Originally Posted by Roar
Okay, that's your reality. I'm totally willing to accept at face value that this is the way you feel about your life and this is a set of decisions you feel comfortable with.
At the same time I'm the parent of a kid who was able to express and express clearly a sense of internal dissatisfaction that had nothing to do with anyone else's insistence that he be a different way or not accept himself. It can be PAINFUL to have difficulties with sensory regulation. Some folks who may be by nature highly introverted or wired to be largely disinterested in the outside world, may feel great to retreat into their own home or world and not be bothered that they can't go beyond that without discomfort. But, for some the distance between what their bodies will allow them to do and what they wish to do is large and painful. There were things our son strongly wanted to be able to do that he was unable to do prior to getting therapy and help. Getting him help like OT hasn't fundamentally changed the person he is. It has instead made him far more comfortable and happy in his own body. It has allowed him to connect to other people and experiences that have great meaning to him. I can't imagine denying a child that option to feel more comfortable because someone says they should feel that way already.
You made the choice that is working for your family. You are reacting to your child's needs. There is nothing wrong with that. The moms that are "against a cure" are not saying they are against intervention. I think the point is that children should be allowed to be who they are and do what is best for them and not forced into a mold they don't want to be in just because society says they should be. If that means OT or diets etc to fulfill your child's needs, then that is what it should be for them.

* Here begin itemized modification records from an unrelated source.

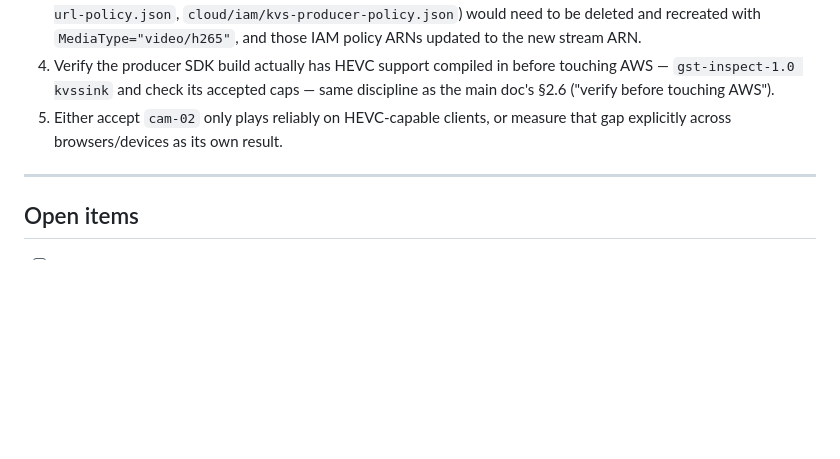
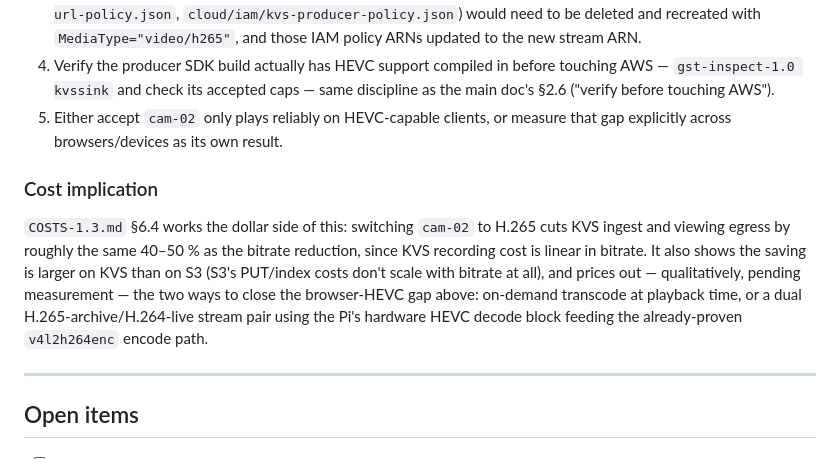
Before and after one commit to vizdr/VMS, a Markdown page: NETWORK.md, the part around the change. GitHub-like rendering; blank space fills up the shorter version.

```diff
--- a/NETWORK.md
+++ b/NETWORK.md
@@ -357,6 +357,16 @@ rather than assuming — in keeping with the main doc's "measure, don't assert"
 5. Either accept `cam-02` only plays reliably on HEVC-capable clients, or measure that gap
    explicitly across browsers/devices as its own result.
 
+### Cost implication
+
+`COSTS-1.3.md` §6.4 works the dollar side of this: switching `cam-02` to H.265 cuts KVS
+ingest and viewing egress by roughly the same 40–50 % as the bitrate reduction, since KVS
+recording cost is linear in bitrate. It also shows the saving is larger on KVS than on S3
+(S3's PUT/index costs don't scale with bitrate at all), and prices out — qualitatively,
+pending measurement — the two ways to close the browser-HEVC gap above: on-demand
+transcode at playback time, or a dual H.265-archive/H.264-live stream pair using the Pi's
+hardware HEVC decode block feeding the already-proven `v4l2h264enc` encode path.
+
 ---
 
 ## Open items
```
Also changed, not shown: COSTS-1.3.md (+56 -0 lines).
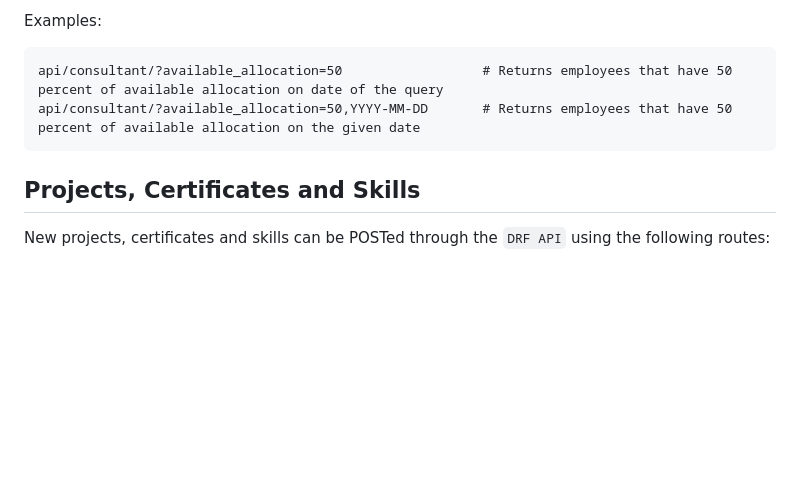
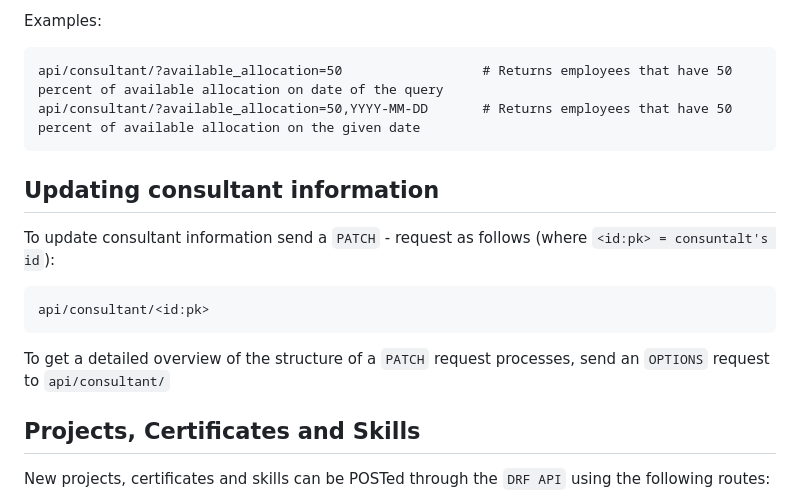
Before and after one commit to Cast2023/cast, a Markdown page: documentation/rest_api.md, the part around the change. Drawn GitHub-style; blank space fills up the shorter version.

Commit message:
Add PATCH consultants

````diff
--- a/documentation/rest_api.md
+++ b/documentation/rest_api.md
@@ -159,6 +159,15 @@ api/consultant/?available_allocation=50                  # Returns employees tha
 api/consultant/?available_allocation=50,YYYY-MM-DD       # Returns employees that have 50 percent of available allocation on the given date
 ```
 
+## Updating consultant information
+
+To update consultant information send a `PATCH` - request as follows (where `<id:pk> = consuntalt's id`):
+```
+api/consultant/<id:pk>
+```
+
+To get a detailed overview of the structure of a `PATCH` request processes, send an `OPTIONS` request to `api/consultant/`
+
 ## Projects, Certificates and Skills
 New projects, certificates and skills can be POSTed through the `DRF API` using the following routes:
 ```
````
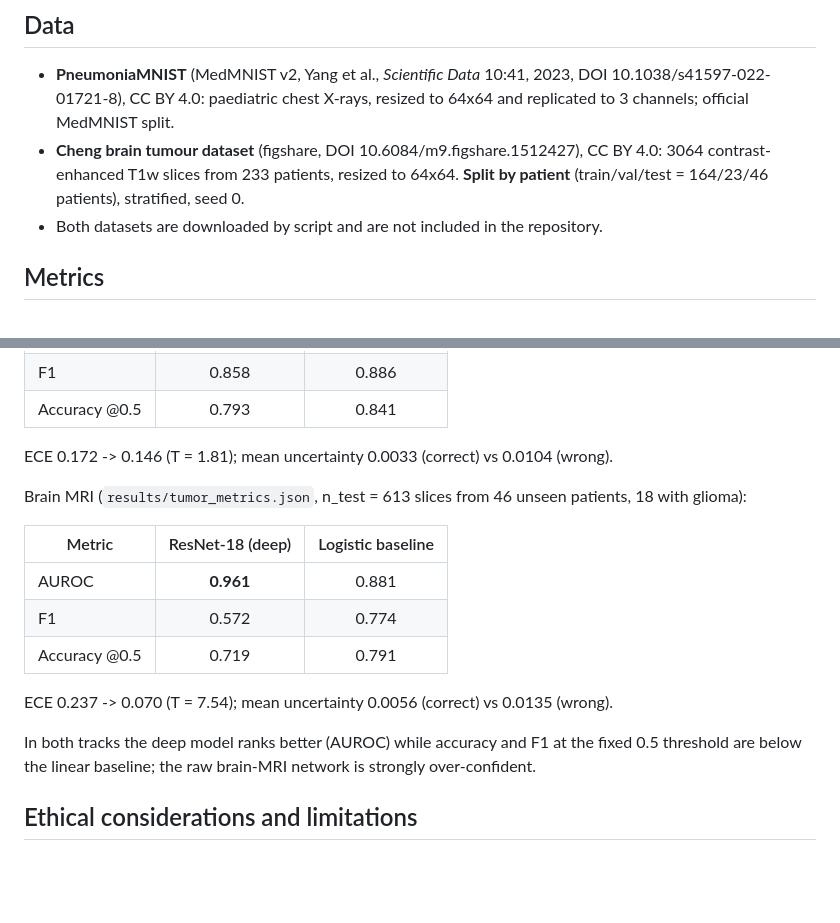
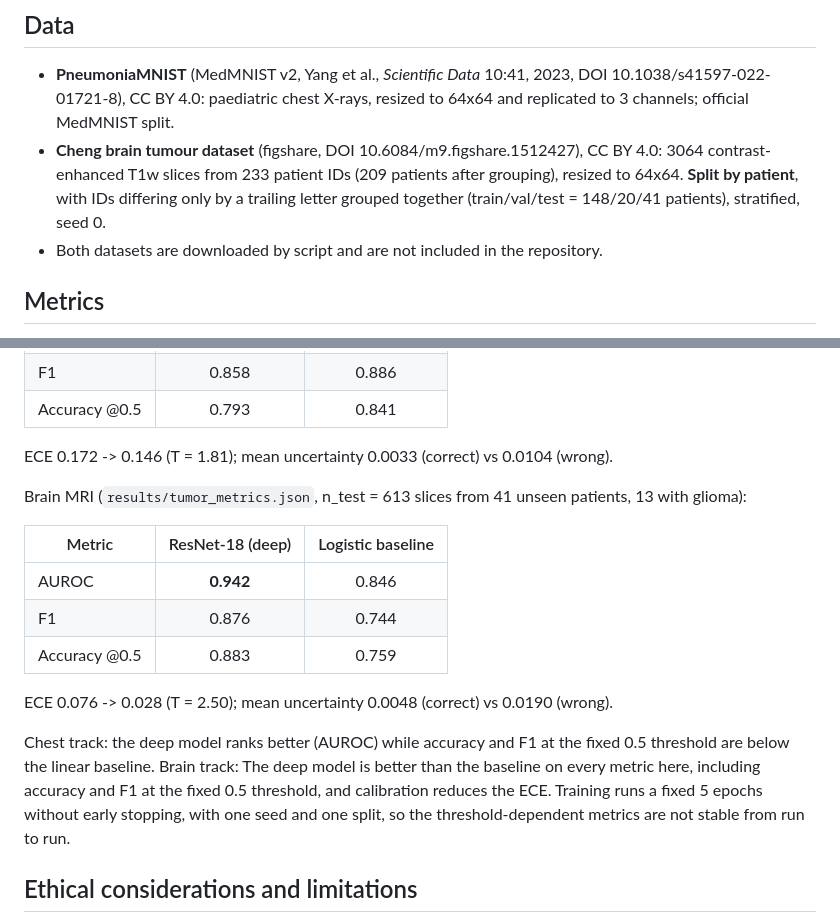
Before and after one commit to mdegiulio97/medical-xai-uncertainty, a Markdown page: MODEL_CARD.md, 2 parts joined by grey strips. Rendered like a GitHub page; blank space fills up the shorter version.

```diff
--- a/MODEL_CARD.md
+++ b/MODEL_CARD.md
@@ -29,8 +29,8 @@
   DOI 10.1038/s41597-022-01721-8), CC BY 4.0: paediatric chest X-rays, resized to 64x64 and
   replicated to 3 channels; official MedMNIST split.
 - **Cheng brain tumour dataset** (figshare, DOI 10.6084/m9.figshare.1512427), CC BY 4.0:
-  3064 contrast-enhanced T1w slices from 233 patients, resized to 64x64.
-  **Split by patient** (train/val/test = 164/23/46 patients), stratified, seed 0.
+  3064 contrast-enhanced T1w slices from 233 patient IDs (209 patients after grouping), resized to 64x64.
+  **Split by patient**, with IDs differing only by a trailing letter grouped together (train/val/test = 148/20/41 patients), stratified, seed 0.
 - Both datasets are downloaded by script and are not included in the repository.
 
 ## Metrics
@@ -44,18 +44,18 @@ Chest X-ray (`results/metrics.json`, n_test = 624):
 
 ECE 0.172 -> 0.146 (T = 1.81); mean uncertainty 0.0033 (correct) vs 0.0104 (wrong).
 
-Brain MRI (`results/tumor_metrics.json`, n_test = 613 slices from 46 unseen patients, 18 with glioma):
+Brain MRI (`results/tumor_metrics.json`, n_test = 613 slices from 41 unseen patients, 13 with glioma):
 
 | Metric | ResNet-18 (deep) | Logistic baseline |
 |---|:--:|:--:|
-| AUROC | **0.961** | 0.881 |
-| F1 | 0.572 | 0.774 |
-| Accuracy @0.5 | 0.719 | 0.791 |
+| AUROC | **0.942** | 0.846 |
+| F1 | 0.876 | 0.744 |
+| Accuracy @0.5 | 0.883 | 0.759 |
 
-ECE 0.237 -> 0.070 (T = 7.54); mean uncertainty 0.0056 (correct) vs 0.0135 (wrong).
+ECE 0.076 -> 0.028 (T = 2.50); mean uncertainty 0.0048 (correct) vs 0.0190 (wrong).
 
-In both tracks the deep model ranks better (AUROC) while accuracy and F1 at the fixed 0.5
-threshold are below the linear baseline; the raw brain-MRI network is strongly over-confident.
+Chest track: the deep model ranks better (AUROC) while accuracy and F1 at the fixed 0.5
+threshold are below the linear baseline. Brain track: The deep model is better than the baseline on every metric here, including accuracy and F1 at the fixed 0.5 threshold, and calibration reduces the ECE. Training runs a fixed 5 epochs without early stopping, with one seed and one split, so the threshold-dependent metrics are not stable from run to run.
 
 ## Ethical considerations and limitations
 - **Chest track**: paediatric population, low resolution; results do not transfer to adults or
```
Also changed, not shown: README.md (+8 -8 lines), report/brain_tumor_xai.md (+12 -15 lines), results/tumor_gradcam.png, results/tumor_reliability.png, results/tumor_uncertainty.png, 3 other files.
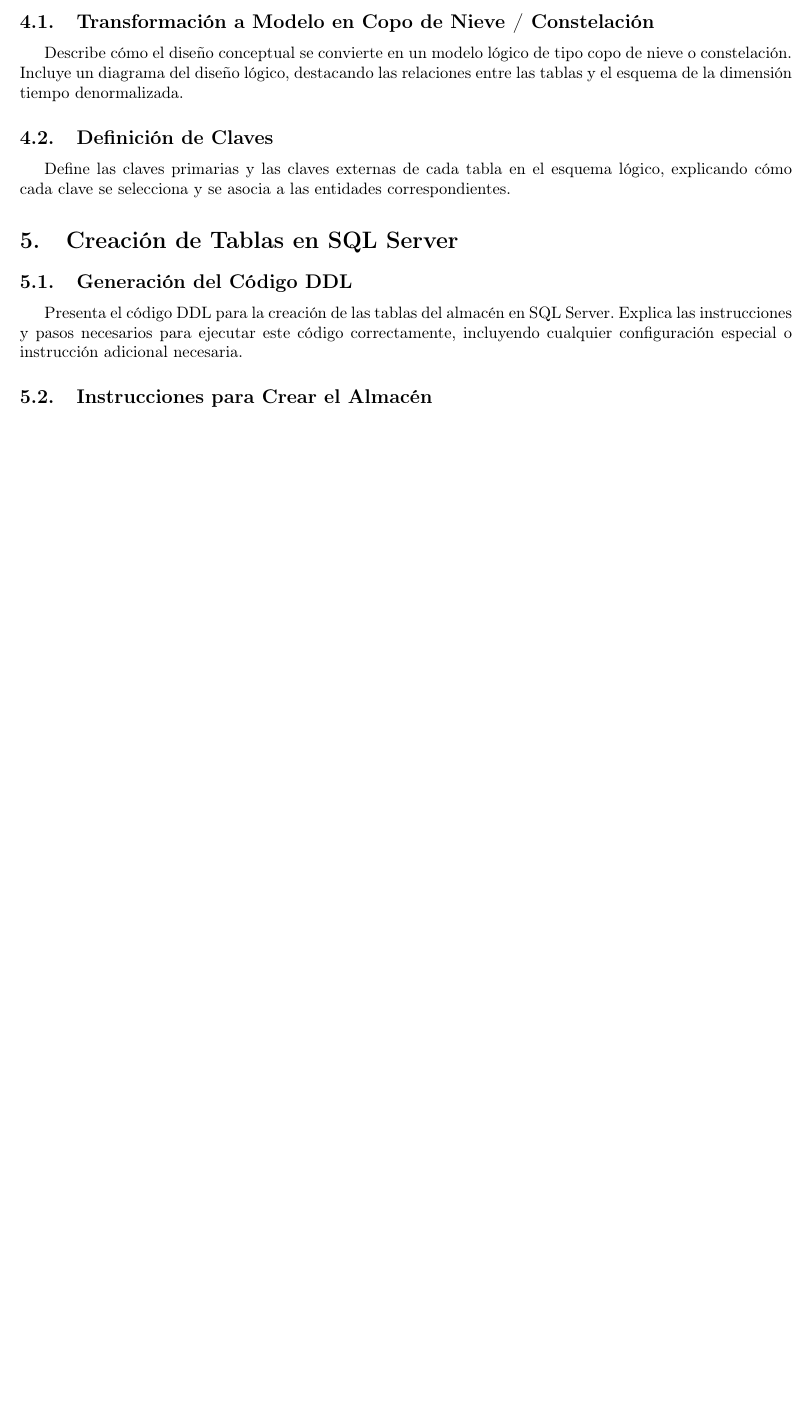
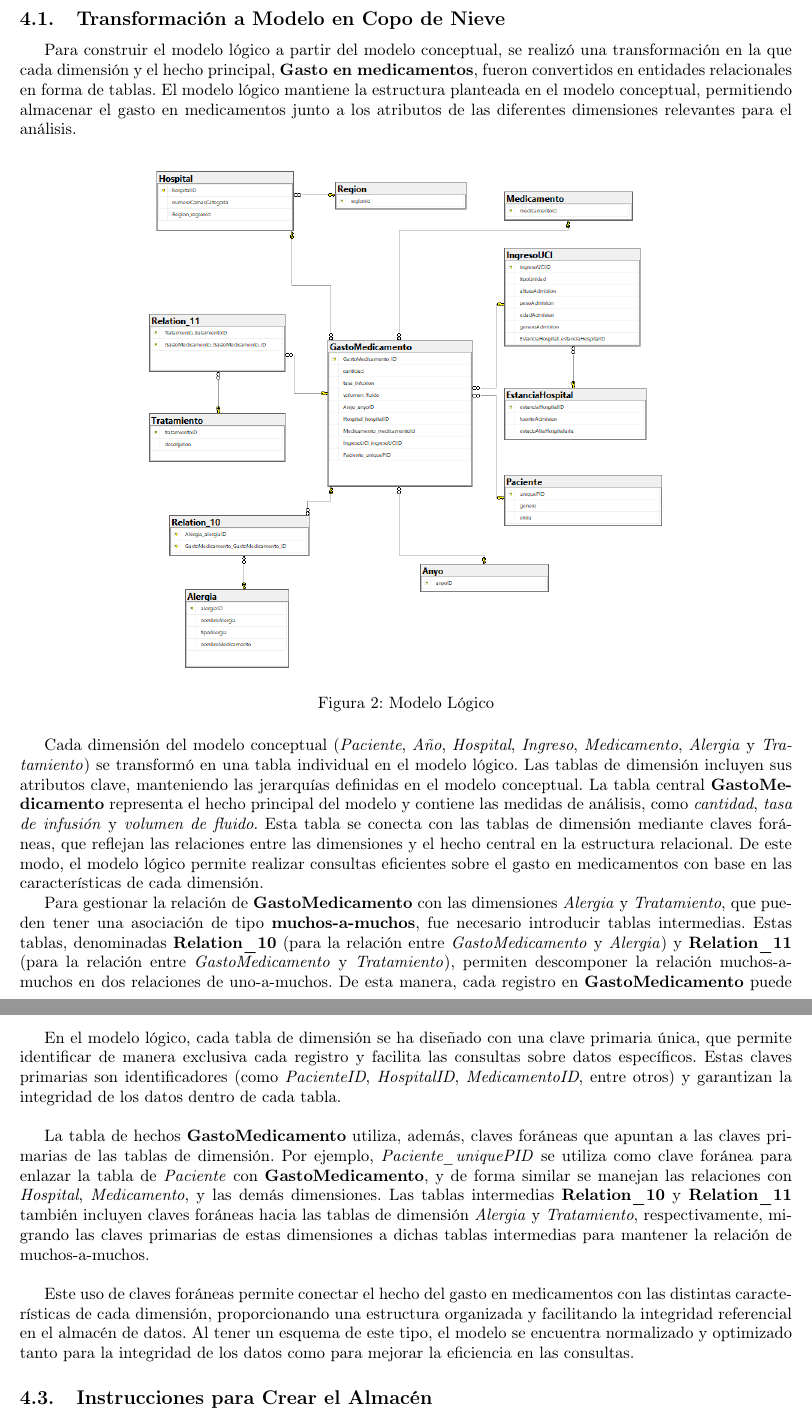
Before and after one commit to AlexSilvaa9/HealthcareDataWarehouse, a LaTeX document (doc/main.tex): part of page 5 of 6 before the commit and two parts of pages 5 and 6 of 7 after it, the two joined at a grey line, cut so that both start at the same text, the shorter picture padded with empty space. Compiled offline with pdfLaTeX.

Commit message:
Descrito modelo logico

```diff
--- a/doc/main.tex
+++ b/doc/main.tex
@@ -135,16 +135,29 @@ El modelo está compuesto por cinco dimensiones, descritas a continuación:
 
 \section{Diseño Lógico}
 \label{sec:diseno_logico}
-\subsection{Transformación a Modelo en Copo de Nieve / Constelación}
-Describe cómo el diseño conceptual se convierte en un modelo lógico de tipo copo de nieve o constelación. Incluye un diagrama del diseño lógico, destacando las relaciones entre las tablas y el esquema de la dimensión tiempo denormalizada.
+\subsection{Transformación a Modelo en Copo de Nieve}
+Para construir el modelo lógico a partir del modelo conceptual, se realizó una transformación en la que cada dimensión y el hecho principal, \textbf{Gasto en medicamentos}, fueron convertidos en entidades relacionales en forma de tablas. El modelo lógico mantiene la estructura planteada en el modelo conceptual, permitiendo almacenar el gasto en medicamentos junto a los atributos de las diferentes dimensiones relevantes para el análisis.
+
+
+
+\begin{figure}[H]
+	\centering
+	\includegraphics[width=.7\textwidth]{images/diseño_logico.png}
+	\caption{Modelo Lógico}
+	\label{fig:logico}
+\end{figure}
+Cada dimensión del modelo conceptual (\textit{Paciente}, \textit{Año}, \textit{Hospital}, \textit{Ingreso}, \textit{Medicamento}, \textit{Alergia} y \textit{Tratamiento}) se transformó en una tabla individual en el modelo lógico. Las tablas de dimensión incluyen sus atributos clave, manteniendo las jerarquías definidas en el modelo conceptual. La tabla central \textbf{GastoMedicamento} representa el hecho principal del modelo y contiene las medidas de análisis, como \textit{cantidad}, \textit{tasa de infusión} y \textit{volumen de fluido}. Esta tabla se conecta con las tablas de dimensión mediante claves foráneas, que reflejan las relaciones entre las dimensiones y el hecho central en la estructura relacional. De este modo, el modelo lógico permite realizar consultas eficientes sobre el gasto en medicamentos con base en las características de cada dimensión.
+
+Para gestionar la relación de \textbf{GastoMedicamento} con las dimensiones \textit{Alergia} y \textit{Tratamiento}, que pueden tener una asociación de tipo \textbf{muchos-a-muchos}, fue necesario introducir tablas intermedias. Estas tablas, denominadas \textbf{Relation\_10} (para la relación entre \textit{GastoMedicamento} y \textit{Alergia}) y \textbf{Relation\_11} (para la relación entre \textit{GastoMedicamento} y \textit{Tratamiento}), permiten descomponer la relación muchos-a-muchos en dos relaciones de uno-a-muchos. De esta manera, cada registro en \textbf{GastoMedicamento} puede asociarse a múltiples alergias y tratamientos sin redundancia de datos ni inconsistencias. Las tablas intermedias incluyen claves foráneas hacia \textbf{GastoMedicamento} y hacia las tablas \textit{Alergia} o \textit{Tratamiento}, asegurando la integridad referencial en estas relaciones.
 
 \subsection{Definición de Claves}
-Define las claves primarias y las claves externas de cada tabla en el esquema lógico, explicando cómo cada clave se selecciona y se asocia a las entidades correspondientes.
+En el modelo lógico, cada tabla de dimensión se ha diseñado con una clave primaria única, que permite identificar de manera exclusiva cada registro y facilita las consultas sobre datos específicos. Estas claves primarias son identificadores (como \textit{PacienteID}, \textit{HospitalID}, \textit{MedicamentoID}, entre otros) y garantizan la integridad de los datos dentro de cada tabla.
+\\
 
-\section{Creación de Tablas en SQL Server}
-\label{sec:creacion_tablas}
-\subsection{Generación del Código DDL}
-Presenta el código DDL para la creación de las tablas del almacén en SQL Server. Explica las instrucciones y pasos necesarios para ejecutar este código correctamente, incluyendo cualquier configuración especial o instrucción adicional necesaria.
+La tabla de hechos \textbf{GastoMedicamento} utiliza, además, claves foráneas que apuntan a las claves primarias de las tablas de dimensión. Por ejemplo, \textit{Paciente\_uniquePID} se utiliza como clave foránea para enlazar la tabla de \textit{Paciente} con \textbf{GastoMedicamento}, y de forma similar se manejan las relaciones con \textit{Hospital}, \textit{Medicamento}, y las demás dimensiones. Las tablas intermedias \textbf{Relation\_10} y \textbf{Relation\_11} también incluyen claves foráneas hacia las tablas de dimensión \textit{Alergia} y \textit{Tratamiento}, respectivamente, migrando las claves primarias de estas dimensiones a dichas tablas intermedias para mantener la relación de muchos-a-muchos.
+\\
+
+Este uso de claves foráneas permite conectar el hecho del gasto en medicamentos con las distintas características de cada dimensión, proporcionando una estructura organizada y facilitando la integridad referencial en el almacén de datos. Al tener un esquema de este tipo, el modelo se encuentra normalizado y optimizado tanto para la integridad de los datos como para mejorar la eficiencia en las consultas.
 
 \subsection{Instrucciones para Crear el Almacén}
 Proporciona una guía para desplegar el almacén de datos en SQL Server usando el código DDL, detallando los pasos a seguir y cualquier configuración de permisos o ajustes adicionales.
```
Also changed, not shown: doc/main.pdf, 4 other files.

I don't want to "cure" my child, but he still gets OT twice a week, ST once a week, and special resources at school daily. Why? Because its what we do for him to help him with his
goals, what he wants to do and help him be who he is. Not to make him "fit in", only allow him to interact and integrate on a level that is appropriate and comfortable for him. If, at any time, he decided he no longer wanted to attend OT etc, we'd stop. Of course, at 6 (or in the case of non-verbal kids) he is not always able to express exactly what he wants which leaves us, as parents, to interpret. But I think most parents have a pretty good idea what their children want and understand them and their needs. Thats the key, their, them
, not us.
Example: seeing my child struggle with social interactions and seeing the look on his face that says he WANTS to interact but doesn't know how. He comes to me and you can see the feeling of defeat on him. After seeing this repeatedly I can safely assume he wants help in this area, he is coming back to me each time and looking for my support. We start working with a group that works with kids with social issues and he thrives, loves it and is starting to be able to initiate social interaction. (not always productive but its a huge step!) Its an intervention, not a cure, and in our individual child's best interest. Not because its what he "should" be doing, but rather what he wants to do. Make sense?